• [INFORMATION]
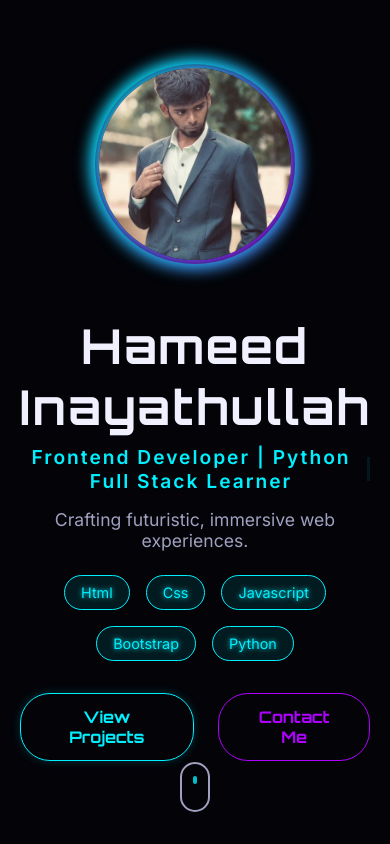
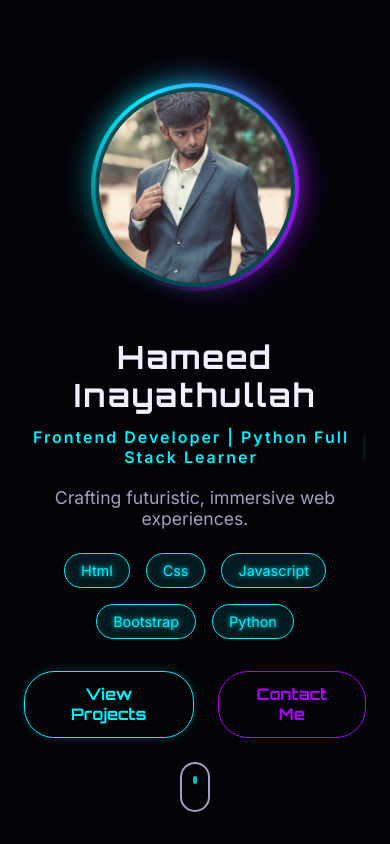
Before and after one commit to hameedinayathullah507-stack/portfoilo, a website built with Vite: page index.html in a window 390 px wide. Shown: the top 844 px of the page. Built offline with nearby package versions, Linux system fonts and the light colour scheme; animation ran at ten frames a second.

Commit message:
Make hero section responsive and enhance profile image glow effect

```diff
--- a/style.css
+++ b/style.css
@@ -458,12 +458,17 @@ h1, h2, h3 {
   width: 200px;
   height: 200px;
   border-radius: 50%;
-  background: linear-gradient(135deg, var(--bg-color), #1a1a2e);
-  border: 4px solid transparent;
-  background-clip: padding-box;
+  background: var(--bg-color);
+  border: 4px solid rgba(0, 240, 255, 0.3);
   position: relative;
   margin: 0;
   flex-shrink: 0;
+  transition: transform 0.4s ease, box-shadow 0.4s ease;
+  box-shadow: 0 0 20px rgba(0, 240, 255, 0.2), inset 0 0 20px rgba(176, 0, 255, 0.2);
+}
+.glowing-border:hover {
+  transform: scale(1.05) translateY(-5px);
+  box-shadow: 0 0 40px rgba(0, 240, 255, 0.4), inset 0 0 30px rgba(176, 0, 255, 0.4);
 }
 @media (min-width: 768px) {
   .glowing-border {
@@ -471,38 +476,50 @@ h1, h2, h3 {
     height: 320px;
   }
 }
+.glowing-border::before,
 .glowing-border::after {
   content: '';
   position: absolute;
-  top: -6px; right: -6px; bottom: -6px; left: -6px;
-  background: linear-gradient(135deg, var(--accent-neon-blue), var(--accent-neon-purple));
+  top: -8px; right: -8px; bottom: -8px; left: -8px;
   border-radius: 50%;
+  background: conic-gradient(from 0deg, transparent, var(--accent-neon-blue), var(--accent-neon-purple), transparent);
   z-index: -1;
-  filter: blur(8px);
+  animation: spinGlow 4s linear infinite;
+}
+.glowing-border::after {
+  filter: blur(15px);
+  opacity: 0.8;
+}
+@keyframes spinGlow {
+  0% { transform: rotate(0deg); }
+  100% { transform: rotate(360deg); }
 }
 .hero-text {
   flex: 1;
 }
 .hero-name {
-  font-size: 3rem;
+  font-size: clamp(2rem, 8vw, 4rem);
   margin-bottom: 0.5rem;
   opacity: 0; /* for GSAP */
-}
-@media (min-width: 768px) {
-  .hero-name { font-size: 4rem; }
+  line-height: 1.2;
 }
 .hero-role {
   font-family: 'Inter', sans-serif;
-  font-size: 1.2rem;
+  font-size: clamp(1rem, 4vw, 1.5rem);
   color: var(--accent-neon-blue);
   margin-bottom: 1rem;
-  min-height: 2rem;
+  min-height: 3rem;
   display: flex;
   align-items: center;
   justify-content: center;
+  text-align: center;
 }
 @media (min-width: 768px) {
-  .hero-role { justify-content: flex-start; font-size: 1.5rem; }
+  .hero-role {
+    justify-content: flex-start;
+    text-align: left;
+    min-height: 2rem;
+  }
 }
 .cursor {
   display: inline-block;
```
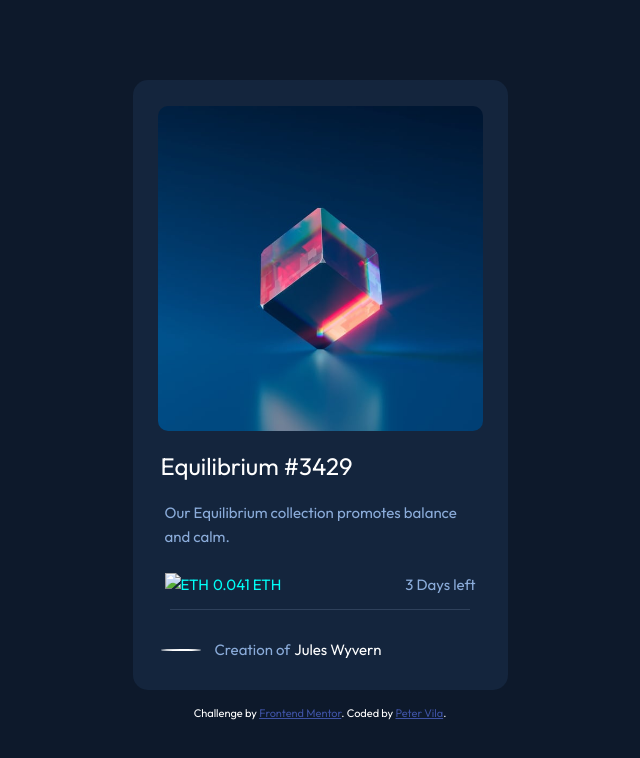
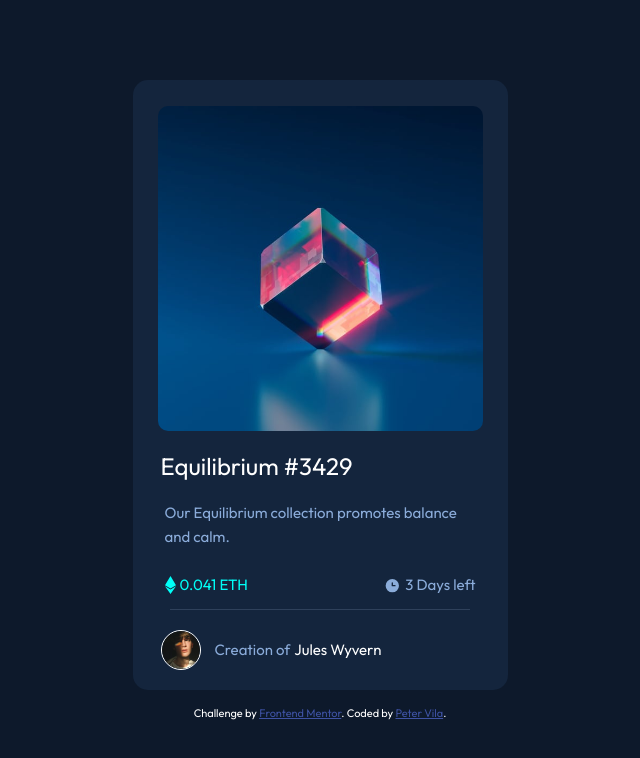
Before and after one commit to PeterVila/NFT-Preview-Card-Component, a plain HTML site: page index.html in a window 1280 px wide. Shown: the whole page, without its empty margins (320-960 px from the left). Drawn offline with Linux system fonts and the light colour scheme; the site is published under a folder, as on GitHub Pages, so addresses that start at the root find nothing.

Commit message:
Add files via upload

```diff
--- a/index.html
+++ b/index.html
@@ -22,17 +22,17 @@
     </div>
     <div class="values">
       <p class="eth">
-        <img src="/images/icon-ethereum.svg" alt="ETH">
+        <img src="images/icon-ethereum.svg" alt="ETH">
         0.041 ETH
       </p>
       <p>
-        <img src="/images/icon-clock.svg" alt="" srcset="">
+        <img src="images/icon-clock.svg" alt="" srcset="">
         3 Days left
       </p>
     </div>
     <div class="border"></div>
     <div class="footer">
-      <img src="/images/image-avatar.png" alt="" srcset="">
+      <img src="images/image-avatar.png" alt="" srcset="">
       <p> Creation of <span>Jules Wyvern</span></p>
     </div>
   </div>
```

• [WORK REQUIRED]
Leave the pictures out and print the whole listing precisely.

• [TASK ANSWER]
Before and after one commit to hameedinayathullah507-stack/portfoilo, a website built with Vite: page index.html in a window 390 px wide. Shown: the top 844 px of the page. Built offline with nearby package versions, Linux system fonts and the light colour scheme; animation ran at ten frames a second.

Commit message:
Make hero section responsive and enhance profile image glow effect

```diff
--- a/style.css
+++ b/style.css
@@ -458,12 +458,17 @@ h1, h2, h3 {
   width: 200px;
   height: 200px;
   border-radius: 50%;
-  background: linear-gradient(135deg, var(--bg-color), #1a1a2e);
-  border: 4px solid transparent;
-  background-clip: padding-box;
+  background: var(--bg-color);
+  border: 4px solid rgba(0, 240, 255, 0.3);
   position: relative;
   margin: 0;
   flex-shrink: 0;
+  transition: transform 0.4s ease, box-shadow 0.4s ease;
+  box-shadow: 0 0 20px rgba(0, 240, 255, 0.2), inset 0 0 20px rgba(176, 0, 255, 0.2);
+}
+.glowing-border:hover {
+  transform: scale(1.05) translateY(-5px);
+  box-shadow: 0 0 40px rgba(0, 240, 255, 0.4), inset 0 0 30px rgba(176, 0, 255, 0.4);
 }
 @media (min-width: 768px) {
   .glowing-border {
@@ -471,38 +476,50 @@ h1, h2, h3 {
     height: 320px;
   }
 }
+.glowing-border::before,
 .glowing-border::after {
   content: '';
   position: absolute;
-  top: -6px; right: -6px; bottom: -6px; left: -6px;
-  background: linear-gradient(135deg, var(--accent-neon-blue), var(--accent-neon-purple));
+  top: -8px; right: -8px; bottom: -8px; left: -8px;
   border-radius: 50%;
+  background: conic-gradient(from 0deg, transparent, var(--accent-neon-blue), var(--accent-neon-purple), transparent);
   z-index: -1;
-  filter: blur(8px);
+  animation: spinGlow 4s linear infinite;
+}
+.glowing-border::after {
+  filter: blur(15px);
+  opacity: 0.8;
+}
+@keyframes spinGlow {
+  0% { transform: rotate(0deg); }
+  100% { transform: rotate(360deg); }
 }
 .hero-text {
   flex: 1;
 }
 .hero-name {
-  font-size: 3rem;
+  font-size: clamp(2rem, 8vw, 4rem);
   margin-bottom: 0.5rem;
   opacity: 0; /* for GSAP */
-}
-@media (min-width: 768px) {
-  .hero-name { font-size: 4rem; }
+  line-height: 1.2;
 }
 .hero-role {
   font-family: 'Inter', sans-serif;
-  font-size: 1.2rem;
+  font-size: clamp(1rem, 4vw, 1.5rem);
   color: var(--accent-neon-blue);
   margin-bottom: 1rem;
-  min-height: 2rem;
+  min-height: 3rem;
   display: flex;
   align-items: center;
   justify-content: center;
+  text-align: center;
 }
 @media (min-width: 768px) {
-  .hero-role { justify-content: flex-start; font-size: 1.5rem; }
+  .hero-role {
+    justify-content: flex-start;
+    text-align: left;
+    min-height: 2rem;
+  }
 }
 .cursor {
   display: inline-block;
```
Before and after one commit to PeterVila/NFT-Preview-Card-Component, a plain HTML site: page index.html in a window 1280 px wide. Shown: the whole page, without its empty margins (320-960 px from the left). Drawn offline with Linux system fonts and the light colour scheme; the site is published under a folder, as on GitHub Pages, so addresses that start at the root find nothing.

Commit message:
Add files via upload

```diff
--- a/index.html
+++ b/index.html
@@ -22,17 +22,17 @@
     </div>
     <div class="values">
       <p class="eth">
-        <img src="/images/icon-ethereum.svg" alt="ETH">
+        <img src="images/icon-ethereum.svg" alt="ETH">
         0.041 ETH
       </p>
       <p>
-        <img src="/images/icon-clock.svg" alt="" srcset="">
+        <img src="images/icon-clock.svg" alt="" srcset="">
         3 Days left
       </p>
     </div>
     <div class="border"></div>
     <div class="footer">
-      <img src="/images/image-avatar.png" alt="" srcset="">
+      <img src="images/image-avatar.png" alt="" srcset="">
       <p> Creation of <span>Jules Wyvern</span></p>
     </div>
   </div>
```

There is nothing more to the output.